We all know that the pretty flowering yellow and white herb chamomile is advantageous to your health in so many ways. It’s renowned for its incredible health benefits and calming properties that can help you sleep, aid digestion, reduce anxiety, and improve a variety of skin conditions. Sounds ideal when you are looking after your baby.
Chamomile is the common name for the daisy-like flower. It is derived from the Greek word chamomíli, which translates into ‘earth apple’ and perfectly describes its apple-like aroma. Interestingly the botanical name of the most widely cultivated type, Matricaria, is derived from the Latin word for womb.
Herbs have been integral to traditional and non-traditional forms of medicine, dating back at least five millennia. Chamomile is one of the oldest, most widely used, and well documented medicinal plants globally and recommended for various healing applications.
Giving birth is one of the most important things a woman will experience in her life, but it’s full of responsibility and decisions. A big decision that a lot of mums make is that they choose to breastfeed their baby every day instead of use baby formula. When they do this they have to do a lot of research to make sure they’re doing it right. Are they feeding their baby enough? Because sometimes it’s hard to tell. If they’ve used a milk pump how long does it last before going off? As it doesn’t last as long as you think. Is anything in their diet potentially harmful to their baby? You’ll want to make conscious nursing decisions as you feed your newborn baby. Everything that you eat or drink will affect you both. So let’s explore the benefits of drinking chamomile tea while you breastfeed.
Caffeine acts as a central nervous system stimulant. When caffeine reaches your brain, the most noticeable effect is alertness, and you will feel less tired and more awake. It is therefore important to reduce your caffeine intake so that you don’t have a hyper baby. Replace most of your caffeine drinks with herbal varieties instead and make sure that they are breastfeeding friendly. Remember that whatever you consume will also be in your milk.
Organic Is Best
Where ever possible in your diet, go organic, particularly when it concerns chamomile tea brands. It’s known that many non-organic herb farms can use substantial amounts of pesticides during the growing process. The chemicals will end up in your tisanes or teas and have a direct effect on you and your baby. Choose your chamomile tea wisely and go organic to avoid unnecessary additives.
Is Chamomile Safe?
Herbalists, nutritionists, and mothers have used chamomile for centuries. Although there have been limited studies into the herb and breastfeeding infants, it is thought to be safe. It possesses numerous benefits for sleeplessness and tummy troubles such as colic. Not only is it calming in your milk, but you can also use it topically for any minor skin problems, diaper rash, and cracked nipples. Older toddlers can drink chamomile in their sippy cups before bed too.
What Are The Benefits?
Not only does chamomile taste gorgeous, but it’s also bursting with goodness that can help you heal, including calcium and magnesium. What’s more, drinking a warming cup of chamomile at bedtime will help you relax; the goodness is transmitted into your milk and helps calm your baby, so you both sleep well. A 2015 study in Taiwan showed that 40% of postnatal women reported improved sleep quality after drinking chamomile tea.

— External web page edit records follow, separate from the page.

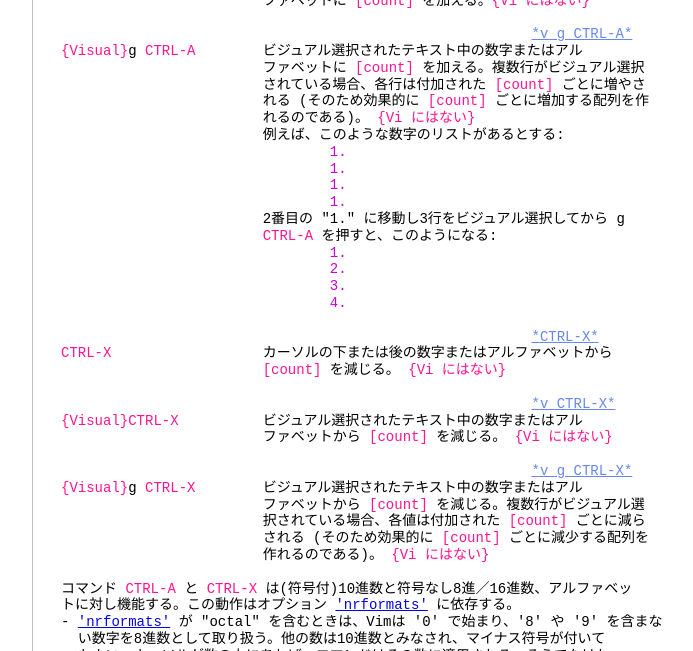
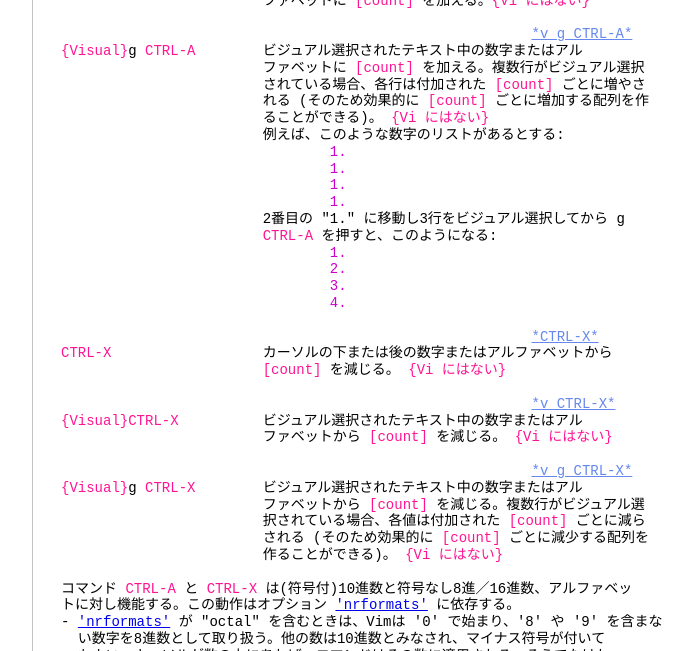
Before and after one commit to vim-jp/vimdoc-ja, a Jekyll site: the page built from change.html, in a window 1280 px wide and 900 px high, scrolled down 6292 px. Shown: the part 150-801 px from the top of the window, without its empty margins (340-1033 px from the left). Built offline with Jekyll 4.4.1, drawn with Linux system fonts in a browser that asks for light colours; nearby versions of some CDN libraries; Markdown is read by kramdown in place of the engine named in the settings; comment, search, counter and statistics services are not loaded.

Commit message:
Deployed vim-jp/vimdoc-ja@f0ea94ba076633480f625ff7cdfc703f58346b4d by ixeris.kaoriya.net

```diff
--- a/change.html
+++ b/change.html
@@ -381,7 +381,7 @@ g??&nbsp;&nbsp;&nbsp;&nbsp;&nbsp;&nbsp;&nbsp;&nbsp;&nbsp;&nbsp;&nbsp;&nbsp;&nbsp
 &nbsp;&nbsp;&nbsp;&nbsp;&nbsp;&nbsp;&nbsp;&nbsp;&nbsp;&nbsp;&nbsp;&nbsp;&nbsp;&nbsp;&nbsp;&nbsp;&nbsp;&nbsp;&nbsp;&nbsp;&nbsp;&nbsp;&nbsp;&nbsp;ファベットに&nbsp;<span class="Special">[count]</span>&nbsp;を加える。複数行がビジュアル選択<br>
 &nbsp;&nbsp;&nbsp;&nbsp;&nbsp;&nbsp;&nbsp;&nbsp;&nbsp;&nbsp;&nbsp;&nbsp;&nbsp;&nbsp;&nbsp;&nbsp;&nbsp;&nbsp;&nbsp;&nbsp;&nbsp;&nbsp;&nbsp;&nbsp;されている場合、各行は付加された&nbsp;<span class="Special">[count]</span>&nbsp;ごとに増やさ<br>
 &nbsp;&nbsp;&nbsp;&nbsp;&nbsp;&nbsp;&nbsp;&nbsp;&nbsp;&nbsp;&nbsp;&nbsp;&nbsp;&nbsp;&nbsp;&nbsp;&nbsp;&nbsp;&nbsp;&nbsp;&nbsp;&nbsp;&nbsp;&nbsp;れる (そのため効果的に&nbsp;<span class="Special">[count]</span>&nbsp;ごとに増加する配列を作<br>
-&nbsp;&nbsp;&nbsp;&nbsp;&nbsp;&nbsp;&nbsp;&nbsp;&nbsp;&nbsp;&nbsp;&nbsp;&nbsp;&nbsp;&nbsp;&nbsp;&nbsp;&nbsp;&nbsp;&nbsp;&nbsp;&nbsp;&nbsp;&nbsp;れるのである)。&nbsp;<span class="Special">{Vi にはない}</span><br>
+&nbsp;&nbsp;&nbsp;&nbsp;&nbsp;&nbsp;&nbsp;&nbsp;&nbsp;&nbsp;&nbsp;&nbsp;&nbsp;&nbsp;&nbsp;&nbsp;&nbsp;&nbsp;&nbsp;&nbsp;&nbsp;&nbsp;&nbsp;&nbsp;ることができる)。&nbsp;<span class="Special">{Vi にはない}</span><br>
 &nbsp;&nbsp;&nbsp;&nbsp;&nbsp;&nbsp;&nbsp;&nbsp;&nbsp;&nbsp;&nbsp;&nbsp;&nbsp;&nbsp;&nbsp;&nbsp;&nbsp;&nbsp;&nbsp;&nbsp;&nbsp;&nbsp;&nbsp;&nbsp;例えば、このような数字のリストがあるとする:<br>
 &nbsp;&nbsp;&nbsp;&nbsp;&nbsp;&nbsp;&nbsp;&nbsp;&nbsp;&nbsp;&nbsp;&nbsp;&nbsp;&nbsp;&nbsp;&nbsp;&nbsp;&nbsp;&nbsp;&nbsp;&nbsp;&nbsp;&nbsp;&nbsp;&nbsp;&nbsp;&nbsp;&nbsp;&nbsp;&nbsp;&nbsp;&nbsp;<span class="PreProc">1.</span><br>
 &nbsp;&nbsp;&nbsp;&nbsp;&nbsp;&nbsp;&nbsp;&nbsp;&nbsp;&nbsp;&nbsp;&nbsp;&nbsp;&nbsp;&nbsp;&nbsp;&nbsp;&nbsp;&nbsp;&nbsp;&nbsp;&nbsp;&nbsp;&nbsp;&nbsp;&nbsp;&nbsp;&nbsp;&nbsp;&nbsp;&nbsp;&nbsp;<span class="PreProc">1.</span><br>
@@ -407,7 +407,7 @@ g??&nbsp;&nbsp;&nbsp;&nbsp;&nbsp;&nbsp;&nbsp;&nbsp;&nbsp;&nbsp;&nbsp;&nbsp;&nbsp
 &nbsp;&nbsp;&nbsp;&nbsp;&nbsp;&nbsp;&nbsp;&nbsp;&nbsp;&nbsp;&nbsp;&nbsp;&nbsp;&nbsp;&nbsp;&nbsp;&nbsp;&nbsp;&nbsp;&nbsp;&nbsp;&nbsp;&nbsp;&nbsp;ファベットから&nbsp;<span class="Special">[count]</span>&nbsp;を減じる。複数行がビジュアル選<br>
 &nbsp;&nbsp;&nbsp;&nbsp;&nbsp;&nbsp;&nbsp;&nbsp;&nbsp;&nbsp;&nbsp;&nbsp;&nbsp;&nbsp;&nbsp;&nbsp;&nbsp;&nbsp;&nbsp;&nbsp;&nbsp;&nbsp;&nbsp;&nbsp;択されている場合、各値は付加された&nbsp;<span class="Special">[count]</span>&nbsp;ごとに減ら<br>
 &nbsp;&nbsp;&nbsp;&nbsp;&nbsp;&nbsp;&nbsp;&nbsp;&nbsp;&nbsp;&nbsp;&nbsp;&nbsp;&nbsp;&nbsp;&nbsp;&nbsp;&nbsp;&nbsp;&nbsp;&nbsp;&nbsp;&nbsp;&nbsp;される (そのため効果的に&nbsp;<span class="Special">[count]</span>&nbsp;ごとに減少する配列を<br>
-&nbsp;&nbsp;&nbsp;&nbsp;&nbsp;&nbsp;&nbsp;&nbsp;&nbsp;&nbsp;&nbsp;&nbsp;&nbsp;&nbsp;&nbsp;&nbsp;&nbsp;&nbsp;&nbsp;&nbsp;&nbsp;&nbsp;&nbsp;&nbsp;作れるのである)。&nbsp;<span class="Special">{Vi にはない}</span><br>
+&nbsp;&nbsp;&nbsp;&nbsp;&nbsp;&nbsp;&nbsp;&nbsp;&nbsp;&nbsp;&nbsp;&nbsp;&nbsp;&nbsp;&nbsp;&nbsp;&nbsp;&nbsp;&nbsp;&nbsp;&nbsp;&nbsp;&nbsp;&nbsp;作ることができる)。&nbsp;<span class="Special">{Vi にはない}</span><br>
 <br>
 コマンド&nbsp;<span class="Special">CTRL-A</span>&nbsp;と&nbsp;<span class="Special">CTRL-X</span>&nbsp;は(符号付)10進数と符号なし8進／16進数、アルファベッ<br>
 トに対し機能する。この動作はオプション&nbsp;<a class="Type" href="options.html#'nrformats'">'nrformats'</a>&nbsp;に依存する。<br>
```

Chamomile is the master of provoking calmness and automatically soothes any tummy troubles your baby might be experiencing and is excellent for digestion. It’s like a gentle, calm cloud that cures all baby upsets.
Chamomile And Colds
A 2010 Mol Med Report suggests that chamomile can help ease the symptoms of the common cold and relieve any associated anxiety. Chamomile tea has beneficial antibacterial properties that can help treat common cold-related infections.
Does Chamomile Tea Increase Breast Milk Supply?
There is some evidence, albeit anecdotal, that chamomile tea has galactagogue properties that promote plant-derived lactation in humans. Although there is insufficient research about chamomile’s effects on breast milk production, it is thought that if you take time to prepare chamomile tea and give yourself time to enjoy drinking it, it will allow you to relax.
In turn, this nurturing time will make you worry less about your milk supply, and you may produce more. Scientifically, the most reliable method of increasing milk supply is to nurse your baby more often.
The Best Way to Select Chamomile Tea
Always go for brands that are pure and organic; look out for chamomile tea that is USDA-certified organic. This will ensure that the chamomile contains no pesticides and is processed with strict hygiene standards. If you like loose tea, choose a brand with a factory sealed pack; not only will the tea be fresh, but free from contaminants.
Alternatively, try plastic-free tea bags for ease. Before buying, always check the ingredients to ensure that the chamomile is pure. Make sure to store the team in an airtight container away from sunlight.
Although it is very rare, you or your baby might be allergic to chamomile. If you are at all concerned, then you can try a skin test, which means to rub a little bit of the tea onto your or your baby’s skin and wait for a few hours to see if there is a reaction. If there is no redness or irritation, then you should be OK. If you have any concerns, contact your health professional.
Overall, chamomile tea is beautifully restful, and you and your baby should enjoy the calmness that it evokes.